Records from a dataset

▬▬▬▬▬▬

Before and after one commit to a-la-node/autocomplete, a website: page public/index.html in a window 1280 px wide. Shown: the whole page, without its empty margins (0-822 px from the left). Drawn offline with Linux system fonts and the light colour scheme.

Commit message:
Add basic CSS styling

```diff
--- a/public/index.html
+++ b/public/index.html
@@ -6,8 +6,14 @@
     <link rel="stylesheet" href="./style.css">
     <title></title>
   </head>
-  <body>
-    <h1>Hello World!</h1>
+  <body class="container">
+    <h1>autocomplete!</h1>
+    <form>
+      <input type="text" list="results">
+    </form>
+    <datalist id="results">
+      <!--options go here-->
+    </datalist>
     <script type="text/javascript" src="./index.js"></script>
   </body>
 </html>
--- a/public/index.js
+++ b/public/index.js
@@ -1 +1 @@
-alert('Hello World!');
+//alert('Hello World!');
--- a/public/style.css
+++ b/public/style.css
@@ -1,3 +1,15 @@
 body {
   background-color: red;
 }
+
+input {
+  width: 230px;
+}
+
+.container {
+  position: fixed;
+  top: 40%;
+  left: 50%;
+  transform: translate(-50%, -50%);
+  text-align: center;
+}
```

▬▬▬▬▬▬

• **INSTRUCTIONS FOR THE TASK**
With nothing left out, print the data above exactly.

• **SOLUTION FOR THIS TASK**
Before and after one commit to a-la-node/autocomplete, a website: page public/index.html in a window 1280 px wide. Shown: the whole page, without its empty margins (0-822 px from the left). Drawn offline with Linux system fonts and the light colour scheme.

Commit message:
Add basic CSS styling

```diff
--- a/public/index.html
+++ b/public/index.html
@@ -6,8 +6,14 @@
     <link rel="stylesheet" href="./style.css">
     <title></title>
   </head>
-  <body>
-    <h1>Hello World!</h1>
+  <body class="container">
+    <h1>autocomplete!</h1>
+    <form>
+      <input type="text" list="results">
+    </form>
+    <datalist id="results">
+      <!--options go here-->
+    </datalist>
     <script type="text/javascript" src="./index.js"></script>
   </body>
 </html>
--- a/public/index.js
+++ b/public/index.js
@@ -1 +1 @@
-alert('Hello World!');
+//alert('Hello World!');
--- a/public/style.css
+++ b/public/style.css
@@ -1,3 +1,15 @@
 body {
   background-color: red;
 }
+
+input {
+  width: 230px;
+}
+
+.container {
+  position: fixed;
+  top: 40%;
+  left: 50%;
+  transform: translate(-50%, -50%);
+  text-align: center;
+}
```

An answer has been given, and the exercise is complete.